- It’s never too early to adopt lifestyle habits that can improve heart health, Harkin, 41, said.
A cardiologist has shared five habits that she avoids to try to maintain a healthy heart.
Dr. Nicole Harkin, a cardiologist and founder of Whole Heart Cardiology, a preventive cardiology practice in California, told Insider that it’s never too early to adopt lifestyle habits that can improve heart health, “and frankly overall health.”
Harkin, 41, started to examine the data behind choosing a healthy lifestyle for heart disease prevention when she was in her early 30s, during a cardiology fellowship.
The Centers for Disease Control and Prevention states that heart disease is the leading cause of death for men, women, and people of most ethnic and racial groups in the US. About 20% of adults who died in 2020 from coronary artery disease, the most common form of heart disease in the US, were adults aged 65 and under, it says.
While factors like a person’s genetics can’t be changed, 80% of all heart attacks can be prevented with lifestyle choices, according to the World Health Organization.
Here are five things that Harkin never does so she can keep her heart healthy.
Eat red meat
Harkin said that she initially started eating a vegetarian diet for animal rights reasons.
However, she later found that research showed a “pretty robust” link between red meat — specifically processed red meat — and an increased risk of cardiovascular disease.
“Personally, I don’t consume any animal products, but for others I would highlight avoiding red meat and processed red meat,” she said.
Instead, Harkin said that people should eat more fiber — found in fruits, vegetables, beans, and wholegrains.
“It helps regulate glucose, it helps lower cholesterol, and then it typically comes in the form of plant foods which have all these other amazing vitamins and minerals in them,” she said.
“I really work with my patients on trying to get around 40 grams a day as that’s kind of the level that we see really reductions in glucose and cholesterol and things like that,” she said.
Vape or smoke
Harkin said that she doesn’t smoke cigarettes or vape.
“Almost all the heart attacks I’ve seen in young women are in women who smoke,” she said.
According to the American Heart Association the “use of inhaled nicotine delivery products, which includes traditional cigarettes, e-cigarettes and vaping, is the leading cause of preventable death in the U.S., including about a third of all deaths from heart disease.”
Have interrupted sleep
Harkin, a mom of three kids, said that she “cherishes” sleep and aims for at least seven to eight hours of uninterrupted sleep a night, if possible. “Studies have really shown that not getting that type of sleep is associated with an increased risk of cardiovascular disease,” she said.
Harkin added that obstructive sleep apnea, which is a sleep disorder when part or all of the upper airway gets blocked while you sleep, is strongly associated with heart problems like an irregular heartbeat and high blood pressure.

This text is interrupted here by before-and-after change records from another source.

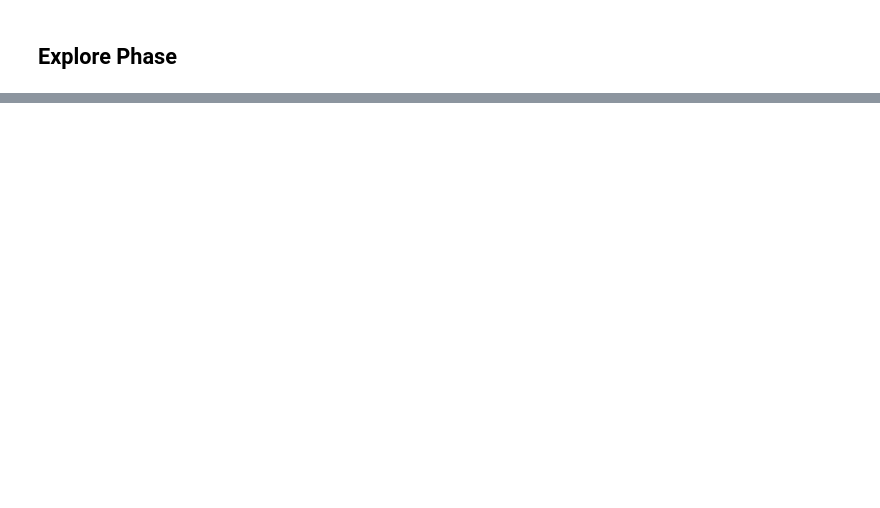
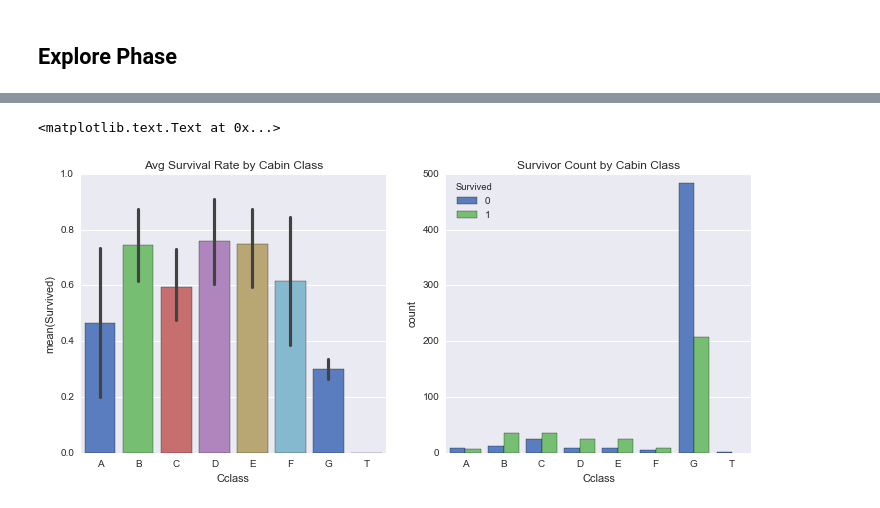
Before and after one commit to migcar429/data-analyst-udacity, a Jupyter notebook: P2-investigate-a-dataset/p2-investigate-a-dataset.ipynb, the cells around one changed output, grey strips where cells are left out. Saved outputs shown, nothing was run; the diff lists cells and outputs as text; code cells hidden in the pictures; blank space fills up the shorter version.

```diff
--- a/P2-investigate-a-dataset/p2-investigate-a-dataset.ipynb
+++ b/P2-investigate-a-dataset/p2-investigate-a-dataset.ipynb
@@ -113,0 +179,7 @@ sns.countplot(x=pclass, hue=survived, ax=ax2)
+# %%
+# Given Fare for empty Cclass has a relatively small IQR and median seems close to Cclass F or G, decided to put unclassified into class G
+data['Cclass'].replace('', 'G', inplace=True)
+
+# Fixed!
+d2, d3 = data.groupby(['Cclass']).count()['Survived'], data.groupby(['Cclass']).median()['Fare']
+pd.concat([d2, d3], axis=1)
@@ -113,0 +197,13 @@ sns.countplot(x=pclass, hue=survived, ax=ax2)
+# %%
+# Corrected Cclass graphs
+
+fig, (ax1, ax2) = plt.subplots(1, 2, figsize=(12,5))
+order_plot_new, cclass_new = order_plot[:-1], data['Cclass']
+
+sns.barplot(x=cclass_new, y=survived, ax=ax1, palette='muted', order=order_plot_new).set_title('Avg Survival Rate by Cabin Class')
+sns.countplot(x=cclass_new, hue=survived, ax=ax2, palette='muted', order=order_plot_new).set_title('Survivor Count by Cabin Class')
+
+# Survivor rate slightly dropped for class G. Survival rate is also now more meaningful, but Survivor count is less so
+# %% [output]
+<matplotlib.text.Text at 0x...>
+[figure, added]
```
Also changed, not shown: parts of 18 cells of this notebook.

“If you snore or have non-refreshing sleep, morning headaches, or any other signs of sleep apnea, getting screened for it is a really important step for heart health,” she said.
Dismiss chest pain

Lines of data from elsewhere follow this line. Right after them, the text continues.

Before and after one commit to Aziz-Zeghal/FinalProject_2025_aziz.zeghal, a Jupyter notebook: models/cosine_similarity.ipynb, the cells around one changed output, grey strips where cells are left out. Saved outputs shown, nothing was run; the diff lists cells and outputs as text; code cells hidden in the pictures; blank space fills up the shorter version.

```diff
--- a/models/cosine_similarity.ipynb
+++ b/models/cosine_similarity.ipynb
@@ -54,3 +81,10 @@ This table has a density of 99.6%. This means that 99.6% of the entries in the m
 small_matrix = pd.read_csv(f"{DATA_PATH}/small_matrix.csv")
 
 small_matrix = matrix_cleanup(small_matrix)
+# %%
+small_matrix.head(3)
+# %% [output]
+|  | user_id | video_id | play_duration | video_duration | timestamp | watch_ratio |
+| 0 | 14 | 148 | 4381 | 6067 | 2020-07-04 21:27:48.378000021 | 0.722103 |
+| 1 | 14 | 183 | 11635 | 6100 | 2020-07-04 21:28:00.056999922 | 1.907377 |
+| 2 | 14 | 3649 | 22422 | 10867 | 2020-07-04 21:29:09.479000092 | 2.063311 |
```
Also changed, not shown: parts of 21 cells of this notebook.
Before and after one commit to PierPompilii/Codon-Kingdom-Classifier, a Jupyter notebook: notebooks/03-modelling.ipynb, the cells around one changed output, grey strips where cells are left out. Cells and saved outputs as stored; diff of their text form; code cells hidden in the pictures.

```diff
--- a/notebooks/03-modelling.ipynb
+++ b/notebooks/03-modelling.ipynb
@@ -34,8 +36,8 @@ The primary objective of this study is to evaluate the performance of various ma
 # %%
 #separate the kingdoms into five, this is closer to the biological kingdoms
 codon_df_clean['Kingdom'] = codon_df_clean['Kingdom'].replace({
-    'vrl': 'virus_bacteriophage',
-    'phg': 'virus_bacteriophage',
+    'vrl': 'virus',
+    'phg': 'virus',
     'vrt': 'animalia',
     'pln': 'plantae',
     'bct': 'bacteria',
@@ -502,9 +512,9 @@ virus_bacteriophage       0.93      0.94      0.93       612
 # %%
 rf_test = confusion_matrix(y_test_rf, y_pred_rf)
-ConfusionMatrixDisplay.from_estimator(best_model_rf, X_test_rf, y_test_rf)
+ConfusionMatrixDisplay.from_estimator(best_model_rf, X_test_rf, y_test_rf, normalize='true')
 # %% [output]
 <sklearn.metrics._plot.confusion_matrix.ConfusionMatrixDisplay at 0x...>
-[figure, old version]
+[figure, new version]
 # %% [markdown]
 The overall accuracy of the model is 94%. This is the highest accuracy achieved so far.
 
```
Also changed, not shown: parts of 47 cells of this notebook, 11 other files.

Harkin said that, even though she doesn’t appear to have risk factors that cause heart disease like high blood pressure, she’d never dismiss chest pain if she experienced it.
“A shocking amount of heart attacks happen in people who would be considered low risk by traditional screening criteria,” she said, adding: “People are always so much sicker when they roll into the hospital having had chest pain for hours.”

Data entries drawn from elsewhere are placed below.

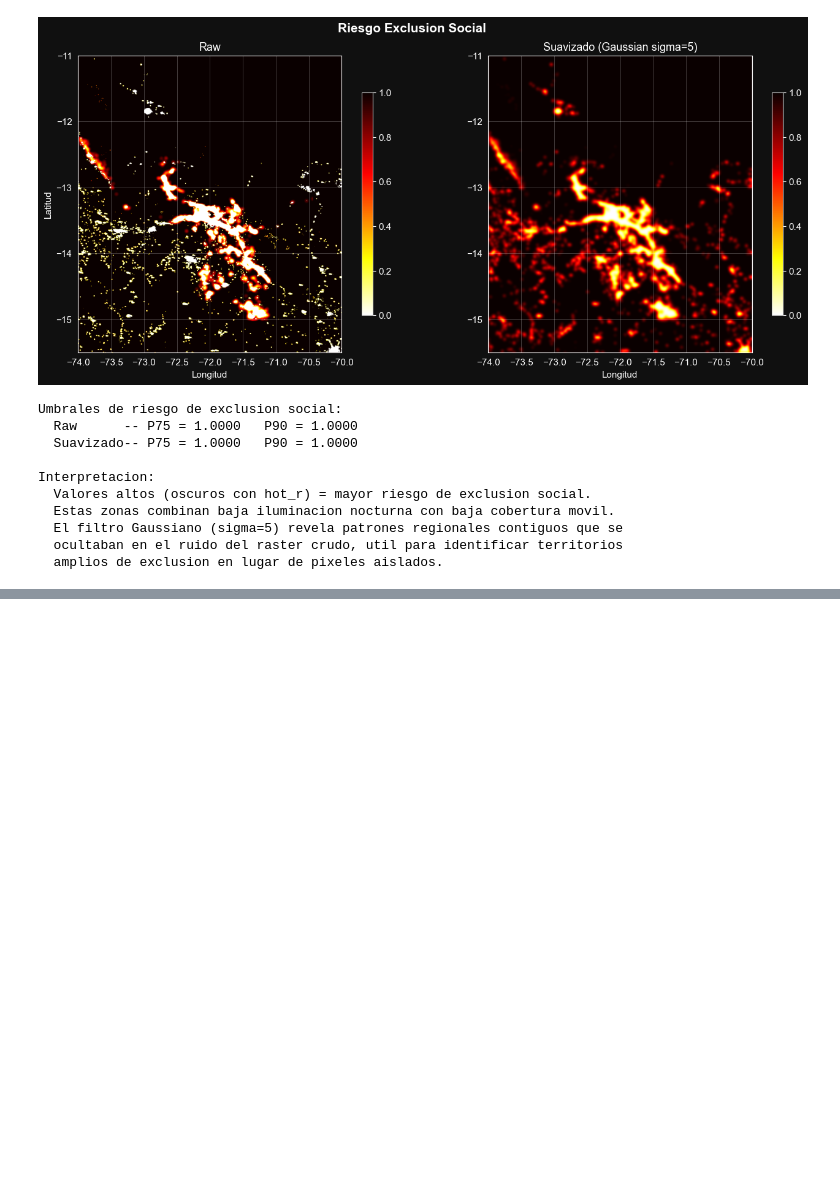
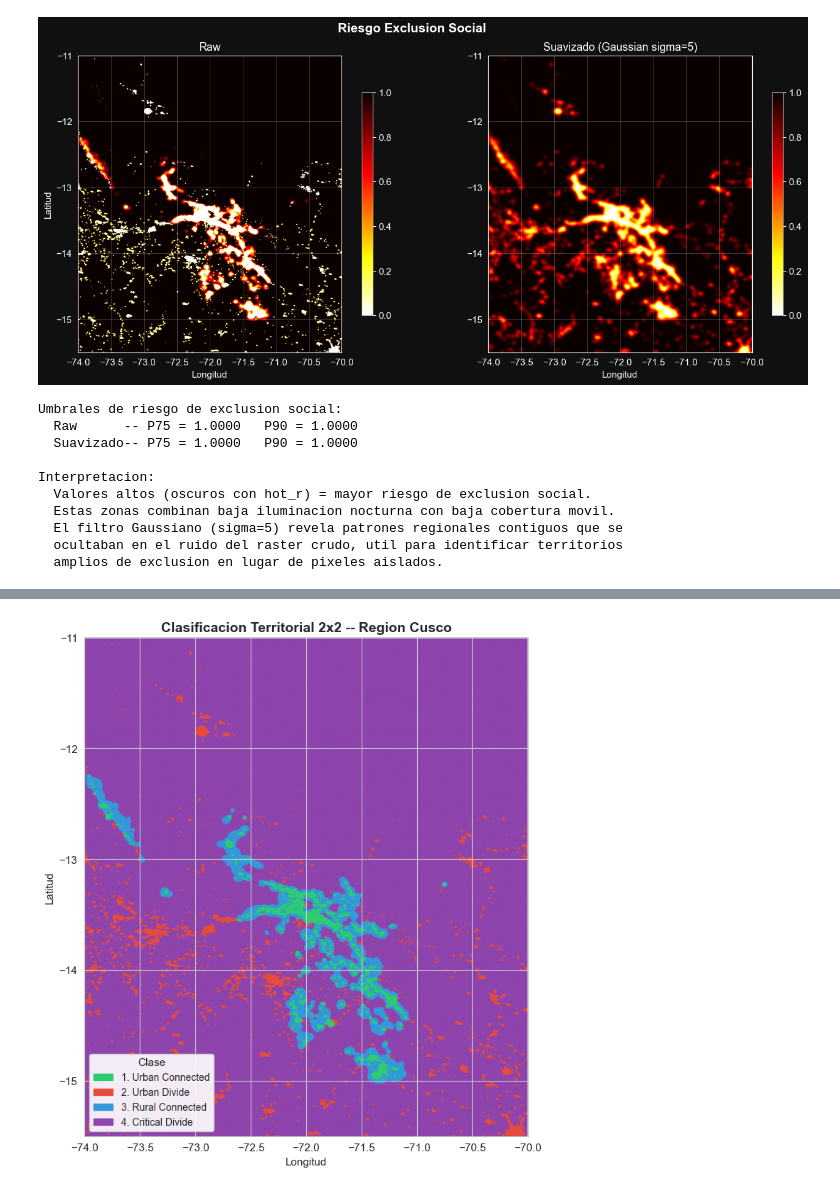
Before and after one commit to DiegoTurpo/raster-digital-divide, a Jupyter notebook: notebooks/digital_divide_cusco.ipynb, the cells around one changed output, grey strips where cells are left out. Cells and saved outputs as stored; diff of their text form; code cells hidden in the pictures; blank space fills up the shorter version.

```diff
--- a/notebooks/digital_divide_cusco.ipynb
+++ b/notebooks/digital_divide_cusco.ipynb
@@ -573,0 +587,94 @@ Interpretacion:
+# %%
+# --- 2x2 Classification ---
+vnl_high  = vnl_norm  >= 0.15
+conn_high = conn_norm >= 0.15
+
+clasif = np.zeros(vnl_norm.shape, dtype=np.uint8)
+clasif[ vnl_high &  conn_high] = 1   # Urban Connected
+clasif[ vnl_high & ~conn_high] = 2   # Urban Divide
+clasif[~vnl_high &  conn_high] = 3   # Rural Connected
+clasif[~vnl_high & ~conn_high] = 4   # Critical Divide
+
+# --- Discrete colormap ---
+class_colors = {
+    1: '#2ecc71',   # Urban Connected - green
+    2: '#e74c3c',   # Urban Divide    - red
+    3: '#3498db',   # Rural Connected - blue
+    4: '#8e44ad',   # Critical Divide - purple
+}
+class_labels = {
+    1: 'Urban Connected',
+    2: 'Urban Divide',
+    3: 'Rural Connected',
+    4: 'Critical Divide',
+}
+
+cmap_cls = mcolors.ListedColormap([class_colors[k] for k in [1, 2, 3, 4]])
+bounds   = [0.5, 1.5, 2.5, 3.5, 4.5]
+norm_cls = mcolors.BoundaryNorm(bounds, cmap_cls.N)
+
+# --- Plot ---
+fig, ax = plt.subplots(figsize=(10, 8))
+ax.imshow(clasif, cmap=cmap_cls, norm=norm_cls, extent=extent, origin='upper')
+ax.set_title('Clasificacion Territorial 2x2 -- Region Cusco', fontsize=14, fontweight='bold')
+ax.set_xlabel('Longitud')
+ax.set_ylabel('Latitud')
+
+patches = [mpatches.Patch(color=class_colors[k], label=f'{k}. {class_labels[k]}') for k in [1, 2, 3, 4]]
+ax.legend(handles=patches, loc='lower left', fontsize=10, framealpha=0.9, title='Clase')
+
+plt.tight_layout()
+plt.show()
+
+# --- Build statistics DataFrame ---
+total_pixels = clasif.size
+
+# Approximate pixel area in km^2
+# Pixel size ~0.004167 deg at lat ~-13.5 deg
+# 1 deg lon ~108 km at lat -13.5; 1 deg lat ~111 km
+mean_lat   = (vnl_bounds.bottom + vnl_bounds.top) / 2.0
+res_deg    = abs(vnl_transform.a)
+km_per_deg_lon = 111.32 * np.cos(np.radians(mean_lat))
+km_per_deg_lat = 111.32
+pixel_area_km2 = (res_deg * km_per_deg_lon) * (res_deg * km_per_deg_lat)
+
+rows = []
+for k in [1, 2, 3, 4]:
+    count = int((clasif == k).sum())
+    pct   = 100.0 * count / total_pixels
+    area  = count * pixel_area_km2
+    rows.append({
+        'Class':       k,
+        'Name':        class_labels[k],
+        'Pixels':      count,
+        'Percentage':  round(pct, 2),
+        'Area_km2':    round(area, 2),
+    })
+
+df_clasif = pd.DataFrame(rows)
+print('Estadisticas de clasificacion territorial:')
+print(df_clasif.to_string(index=False))
+print()
+print(f'Pixel area approx: {pixel_area_km2:.4f} km^2  (at lat {mean_lat:.2f} deg)')
+print(f'Total area covered: {total_pixels * pixel_area_km2:.0f} km^2')
+
+# --- Save classification raster ---
+output_path = os.path.join(OUTPUT_DIR, 'clasificacion_brecha.tif')
+
+with rasterio.open(VNL_PATH) as ref:
+    profile = ref.profile.copy()
+
+profile.update(
+    dtype    = 'uint8',
+    count    = 1,
+    compress = 'lzw',
+    nodata   = 0,
+)
+
+with rasterio.open(output_path, 'w', **profile) as dst:
+    dst.write(clasif, 1)
+
+print()
+print(f'Classification raster saved: {output_path}')
+# %% [output]
+[figure, added]
```
Also changed, not shown: parts of 6 cells of this notebook, 5 other files.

Harkin said that physical inactivity was one of the “biggest risk factors” for heart disease, so she’d never skip exercise, even when she’s busy or tired.
“Research really supports the idea that a 10-minute walk is better than nothing and is helpful for your heart health. So I wouldn’t let time be the constraint and the reason for not doing any sort of movement or exercise,” she said.
“If I could prescribe one thing for everyone, it would be exercise,” she added.
The AHA recommends that people get two and a half hours of “moderate” physical activity per week, such as dancing or gardening, or 75 minutes of “vigorous” exercise, like jumping rope running, or swimming.
Harkin approaches decisions around her lifestyle from an overall body health perspective rather than just focusing on weight loss, for example by thinking: “What am I doing to nourish my body today?”
“A diet consisting solely of bacon and cigarettes might make you thin, but it’s certainly not good for your whole body or cardiovascular health,” she said.